Learning Visual Motion Segmentation using Event Surfaces

Anton Mitrokhin*
Zhiyuan Hua*
Cornelia Fermüller
Yiannis Aloimonos
*Equal Contribution

Perception and Robotics Group
University of Maryland, College Park


Fig. 1. An abstract of our general pipeline. Top portion showing that we used the Vicon motion capture system to generate ground truth object segmentation masks and render them into 3D. Bottom portion showing the event-based camera recording is first converted into 3D point cloud, then built into a unstrctured graph with different edge configurations and estimated surface normals, allowing our Graph Convolution Network to make efficient and accurate inferences.

Event-based cameras have been designed for scene motion perception - their high temporal resolution and spatial data sparsity converts the scene into a volume of boundary trajectories and allows to track and analyze the evolution of the scene in time. Analyzing this data is computationally expensive, and there is substantial lack of theory on dense-in-time object motion to guide the development of new algorithms; hence, many works resort to a simple solution of discretizing the event stream and converting it to classical pixel maps, which allows for application of conventional image processing methods.

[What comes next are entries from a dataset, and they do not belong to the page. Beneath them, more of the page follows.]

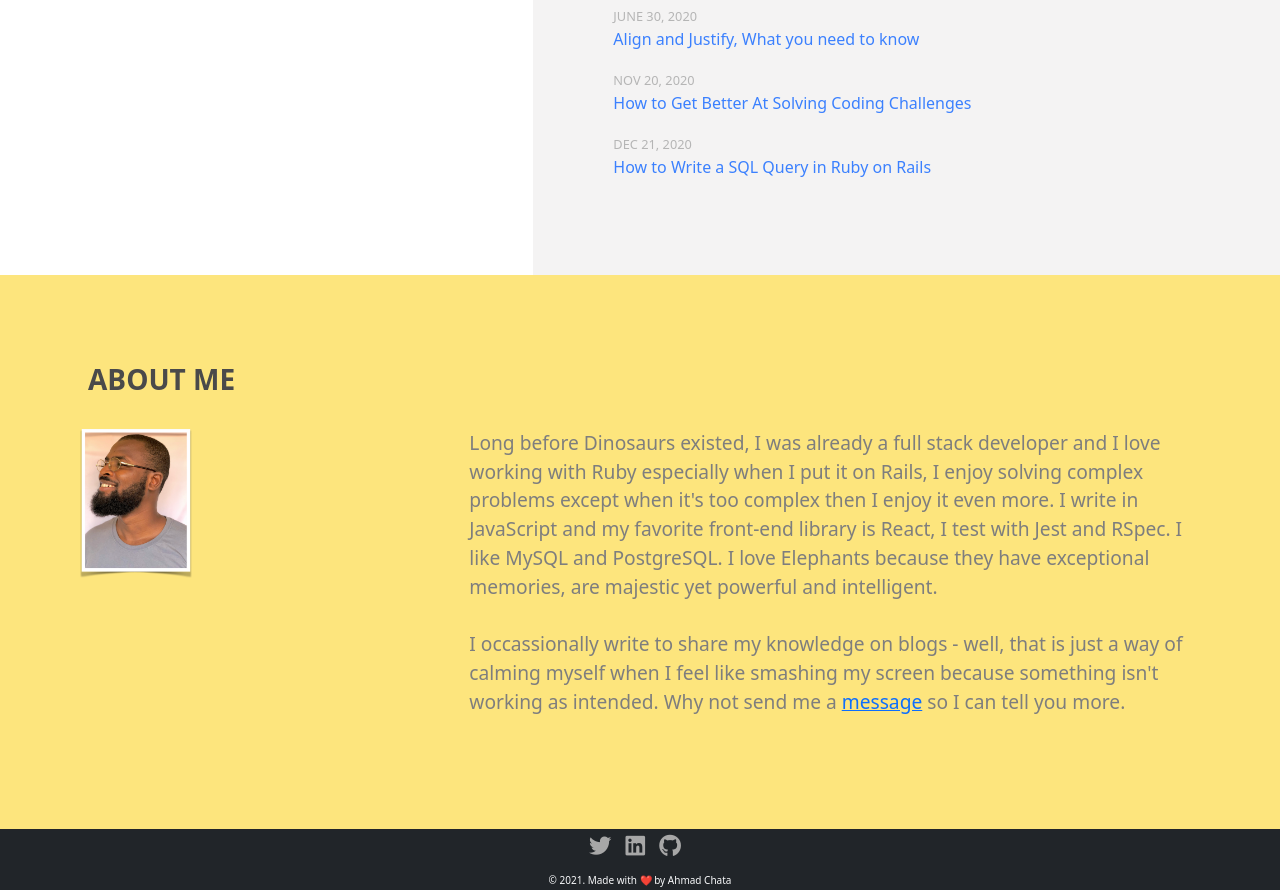
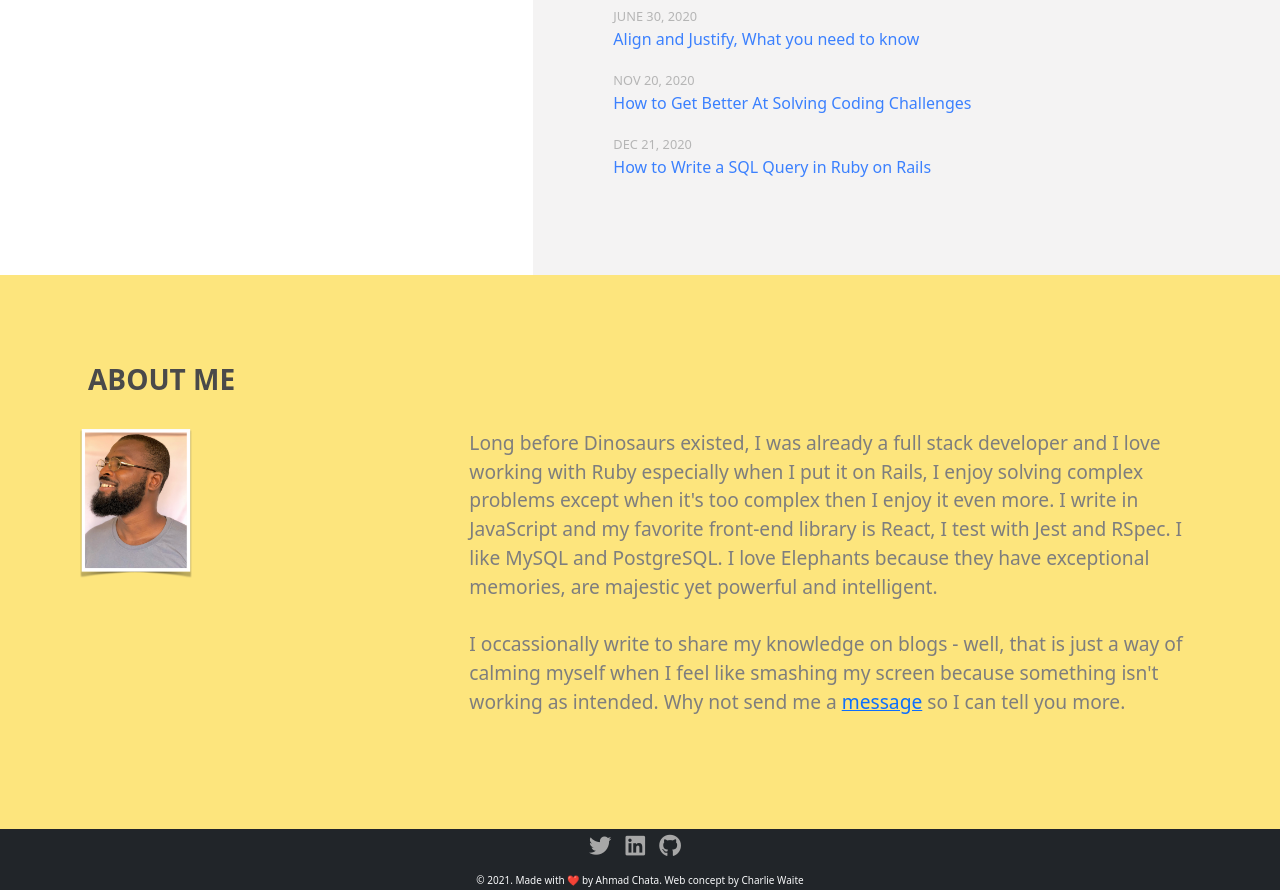
Before and after one commit to ahmadchata/portfolio, a plain HTML site: page index.html in a window 1280 px wide. Shown: the part 3798-4688 px from the top of the page. Drawn offline with nearby package versions, Linux system fonts and the light colour scheme.

Commit message:
Add credit in footer

```diff
--- a/index.html
+++ b/index.html
@@ -81,7 +81,7 @@
           <a class="linkedin" target="_blank" href="https://www.linkedin.com/in/ahmadchata/"><i class="fab fa-linkedin"></i></a>
           <a class="github" target="_blank" href="https://www.linkedin.com/in/ahmadchata/"><i class="fab fa-github"></i></a>
         </div>
-    <div><span class="text-light footer-text">© 2021. Made with ❤️  by Ahmad Chata</span></div>
+    <div><span class="text-light footer-text">© 2021. Made with ❤️ by Ahmad Chata. Web concept by Charlie Waite</span></div>
   </footer>
   </div>
 
```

In this work we present a Graph Convolutional neural network for the task of scene motion segmentation by a moving camera. We convert the event stream into a 3D graph in (x, y, t) space and keep per-event temporal information. The difficulty of the task stems from the fact that unlike in metric space, the shape of an object in (x, y, t) space depends on its motion and is not the same across the dataset. We discuss properties of of the event data with respect to this 3D recognition problem, and show that our Graph Convolutional architecture is superior to PointNet++. We evaluate our method on the state of the art event-based motion segmentation dataset - EV-IMO and perform comparisons to a frame-based method proposed by its authors. Our ablation studies show that increasing the event slice width improves the accuracy, and how subsampling and edge configurations affect the network performance.


Anton Mitrokhin*, Zhiyuan Hua*, Cornelia Fermüller, Yiannis Aloimonos.

* Equal Contribution